----- THE INPUT
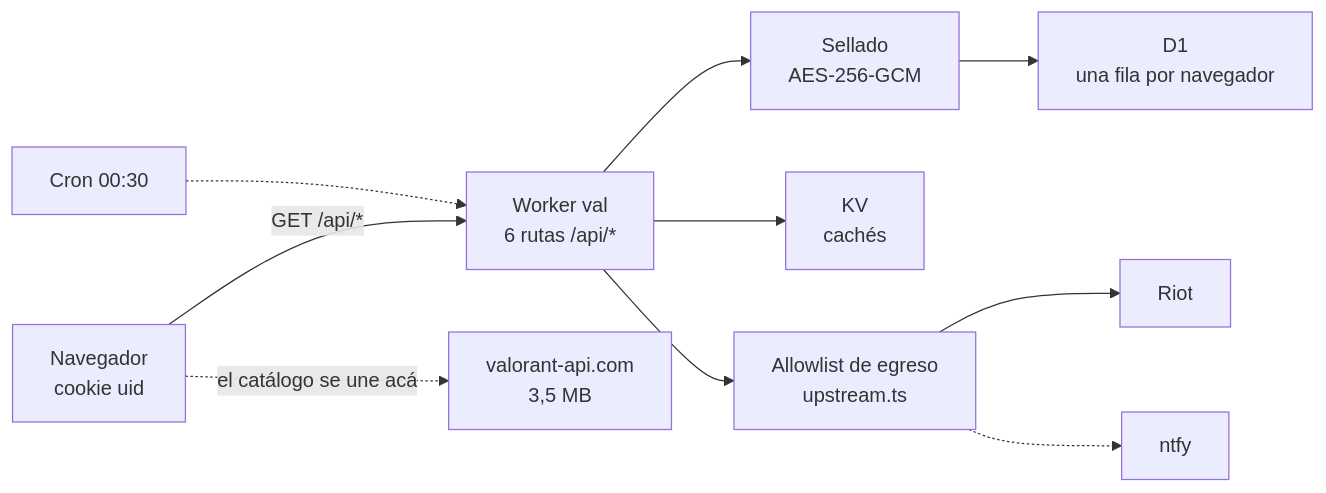
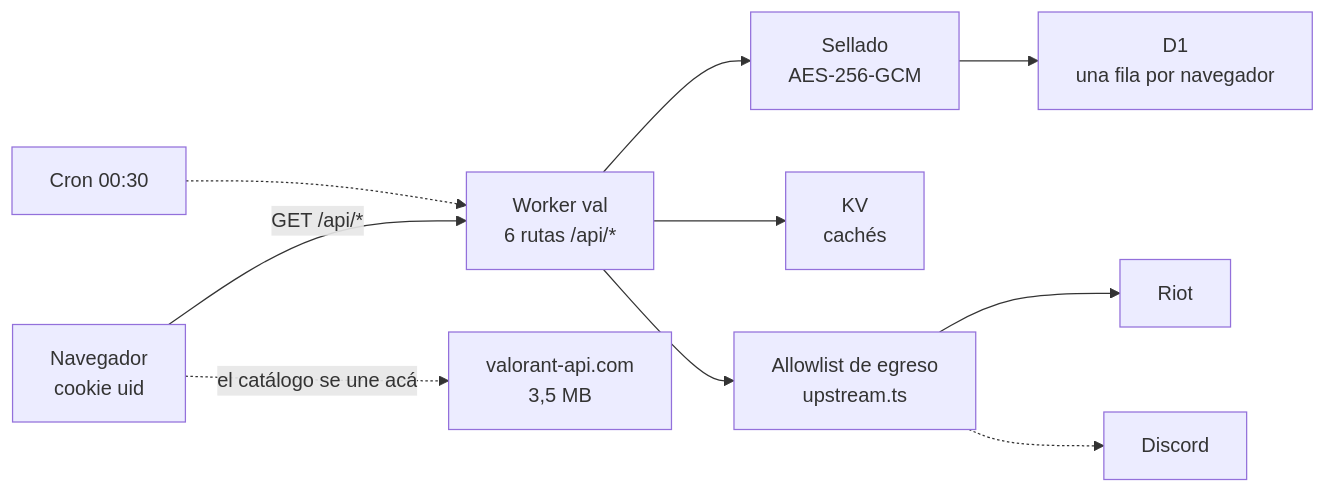
The diagram in README.md (NicolasV7/valoox), drawn with Mermaid before and after one commit. The commit also changed 10 other files, not shown here.

First line of the commit message:
fix: replace ntfy with a Discord webhook, because ntfy cannot work from here

````diff
--- a/README.md
+++ b/README.md
@@ -10,21 +10,21 @@
 ```mermaid
 flowchart LR
   B["Navegador<br/>cookie uid"]
   W["Worker val<br/>6 rutas /api/*"]
   A["Allowlist de egreso<br/>upstream.ts"]
   R["Riot"]
   K["KV<br/>cachés"]
   S["Sellado<br/>AES-256-GCM"]
   D["D1<br/>una fila por navegador"]
   C["valorant-api.com<br/>3,5 MB"]
-  N["ntfy"]
+  N["Discord"]
   T["Cron 00:30"]
 
   B -->|GET /api/*| W
   B -.->|el catálogo se une acá| C
   W --> K
   W --> S --> D
   W --> A --> R
   A -.-> N
   T -.-> W
 ```
````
----------
ASSIGNED TASK
Copy out, exactly as written, the line that contains "fix: replace ntfy" along with every line that comes after it in the material above, and nothing else.

SOLVED PROBLEM
fix: replace ntfy with a Discord webhook, because ntfy cannot work from here

````diff
--- a/README.md
+++ b/README.md
@@ -10,21 +10,21 @@
 ```mermaid
 flowchart LR
   B["Navegador<br/>cookie uid"]
   W["Worker val<br/>6 rutas /api/*"]
   A["Allowlist de egreso<br/>upstream.ts"]
   R["Riot"]
   K["KV<br/>cachés"]
   S["Sellado<br/>AES-256-GCM"]
   D["D1<br/>una fila por navegador"]
   C["valorant-api.com<br/>3,5 MB"]
-  N["ntfy"]
+  N["Discord"]
   T["Cron 00:30"]
 
   B -->|GET /api/*| W
   B -.->|el catálogo se une acá| C
   W --> K
   W --> S --> D
   W --> A --> R
   A -.-> N
   T -.-> W
 ```
````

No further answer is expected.